If it meets all of the criteria (simple, versatile, adaptable, and memorable), then it's likely that in time it will be a winner. And remember that the logo does not need to explain what a company does, it needs to be an identifier for your brand, and this is a trap that many people fall into.
There really is no right or wrong way to create a logo. However, it's a good idea to look at other companies and learn from them. A logo can make or break your company and has the potential to seriously damage your reputation. From a consumer’s perspective, it’s important to keep these three things in mind when designing your logo:
- Customer Perception - Think about the emotions you want it to convey and how it should make your customers feel.
- Developing trust – Generic logos create poor perception for your brand. A unique and well designed logo helps to establish credibility for your brand.
- Creating loyalty – When there is trust, there is loyalty and customers will tend to go back to what they’re familiar with.

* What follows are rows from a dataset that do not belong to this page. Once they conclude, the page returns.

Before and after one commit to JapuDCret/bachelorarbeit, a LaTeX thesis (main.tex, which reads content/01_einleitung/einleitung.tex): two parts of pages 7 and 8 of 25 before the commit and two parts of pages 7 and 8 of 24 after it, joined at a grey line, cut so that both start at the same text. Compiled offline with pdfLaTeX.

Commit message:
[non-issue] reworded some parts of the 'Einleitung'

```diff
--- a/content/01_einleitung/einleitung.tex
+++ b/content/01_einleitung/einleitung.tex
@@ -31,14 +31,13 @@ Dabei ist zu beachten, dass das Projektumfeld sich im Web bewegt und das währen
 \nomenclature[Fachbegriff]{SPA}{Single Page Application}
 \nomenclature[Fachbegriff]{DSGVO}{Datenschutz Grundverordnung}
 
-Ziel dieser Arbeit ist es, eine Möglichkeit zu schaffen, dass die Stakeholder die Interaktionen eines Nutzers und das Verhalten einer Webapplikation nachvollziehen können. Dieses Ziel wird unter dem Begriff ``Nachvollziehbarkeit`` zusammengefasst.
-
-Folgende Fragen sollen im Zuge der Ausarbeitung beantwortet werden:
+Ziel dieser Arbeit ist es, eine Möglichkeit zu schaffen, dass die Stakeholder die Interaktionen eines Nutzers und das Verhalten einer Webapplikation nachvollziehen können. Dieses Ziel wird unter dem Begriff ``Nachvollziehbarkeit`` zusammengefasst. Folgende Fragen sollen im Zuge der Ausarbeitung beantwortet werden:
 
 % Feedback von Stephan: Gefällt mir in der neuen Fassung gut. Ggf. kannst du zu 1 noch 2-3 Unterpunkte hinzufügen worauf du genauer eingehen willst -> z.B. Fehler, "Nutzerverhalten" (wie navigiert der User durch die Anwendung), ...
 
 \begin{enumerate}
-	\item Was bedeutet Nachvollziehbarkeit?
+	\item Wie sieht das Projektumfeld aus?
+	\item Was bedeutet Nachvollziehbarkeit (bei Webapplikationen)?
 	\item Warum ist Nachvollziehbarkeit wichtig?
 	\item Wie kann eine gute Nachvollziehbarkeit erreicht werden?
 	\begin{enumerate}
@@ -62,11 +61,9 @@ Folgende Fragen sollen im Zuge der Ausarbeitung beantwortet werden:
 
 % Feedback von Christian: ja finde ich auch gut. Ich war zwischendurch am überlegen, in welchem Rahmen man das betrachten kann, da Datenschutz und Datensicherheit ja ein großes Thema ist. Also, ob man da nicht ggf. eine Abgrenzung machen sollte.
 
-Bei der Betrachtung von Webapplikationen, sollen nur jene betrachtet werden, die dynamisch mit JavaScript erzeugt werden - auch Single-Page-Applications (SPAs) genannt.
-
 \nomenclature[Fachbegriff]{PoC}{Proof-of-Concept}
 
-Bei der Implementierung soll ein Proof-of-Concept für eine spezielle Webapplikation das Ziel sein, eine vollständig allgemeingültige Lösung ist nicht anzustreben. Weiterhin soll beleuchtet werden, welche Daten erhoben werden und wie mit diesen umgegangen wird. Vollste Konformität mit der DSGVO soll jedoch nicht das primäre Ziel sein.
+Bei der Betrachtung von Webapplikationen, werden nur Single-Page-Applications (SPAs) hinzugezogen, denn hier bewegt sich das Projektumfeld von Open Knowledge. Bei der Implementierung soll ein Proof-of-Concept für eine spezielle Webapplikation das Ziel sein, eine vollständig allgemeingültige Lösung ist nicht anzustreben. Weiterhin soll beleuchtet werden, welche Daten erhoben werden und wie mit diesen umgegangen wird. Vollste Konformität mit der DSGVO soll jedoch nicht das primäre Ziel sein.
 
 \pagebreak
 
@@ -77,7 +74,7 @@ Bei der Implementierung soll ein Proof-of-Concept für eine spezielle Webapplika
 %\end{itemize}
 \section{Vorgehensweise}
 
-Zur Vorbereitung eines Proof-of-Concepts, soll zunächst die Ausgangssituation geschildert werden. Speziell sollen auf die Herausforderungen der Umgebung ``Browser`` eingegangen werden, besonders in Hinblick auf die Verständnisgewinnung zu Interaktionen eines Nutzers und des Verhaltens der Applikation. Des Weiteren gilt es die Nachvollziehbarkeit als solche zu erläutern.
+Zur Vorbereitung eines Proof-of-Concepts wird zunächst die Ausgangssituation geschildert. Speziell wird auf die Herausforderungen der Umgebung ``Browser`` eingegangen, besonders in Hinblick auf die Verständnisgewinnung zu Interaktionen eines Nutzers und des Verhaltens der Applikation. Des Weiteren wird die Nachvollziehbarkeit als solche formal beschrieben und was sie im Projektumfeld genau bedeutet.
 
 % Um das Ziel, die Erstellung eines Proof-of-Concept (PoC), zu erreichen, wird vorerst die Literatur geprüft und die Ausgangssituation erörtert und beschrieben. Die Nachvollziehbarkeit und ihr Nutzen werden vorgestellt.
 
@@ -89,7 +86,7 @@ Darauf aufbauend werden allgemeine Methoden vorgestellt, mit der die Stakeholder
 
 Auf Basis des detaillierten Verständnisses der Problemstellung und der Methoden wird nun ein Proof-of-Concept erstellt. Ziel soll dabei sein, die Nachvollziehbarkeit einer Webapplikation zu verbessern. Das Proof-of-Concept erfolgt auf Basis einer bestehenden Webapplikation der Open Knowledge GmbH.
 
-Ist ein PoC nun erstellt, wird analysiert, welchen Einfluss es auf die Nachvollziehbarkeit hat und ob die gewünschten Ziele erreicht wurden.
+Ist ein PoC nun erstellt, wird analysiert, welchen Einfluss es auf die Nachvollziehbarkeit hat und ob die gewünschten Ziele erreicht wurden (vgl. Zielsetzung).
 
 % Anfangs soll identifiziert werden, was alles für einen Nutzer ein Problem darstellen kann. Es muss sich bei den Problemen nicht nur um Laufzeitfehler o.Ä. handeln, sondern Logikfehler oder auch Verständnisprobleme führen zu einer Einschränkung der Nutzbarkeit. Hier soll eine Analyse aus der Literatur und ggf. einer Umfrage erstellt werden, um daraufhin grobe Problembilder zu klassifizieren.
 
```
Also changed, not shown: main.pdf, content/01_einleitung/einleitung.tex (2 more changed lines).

Customer perception, trust, and loyalty, all create a chain reaction in effect towards your company’s performance. It’s important to take note of how a logo can potentially influence your brand and its target market. In the end, logos are deemed to be a potential customer’s first impression of your brand, so don’t create confusion and a negative perception around it. Make sure that your logo can accurately represent your business, but also that it catches your target audience’s attention.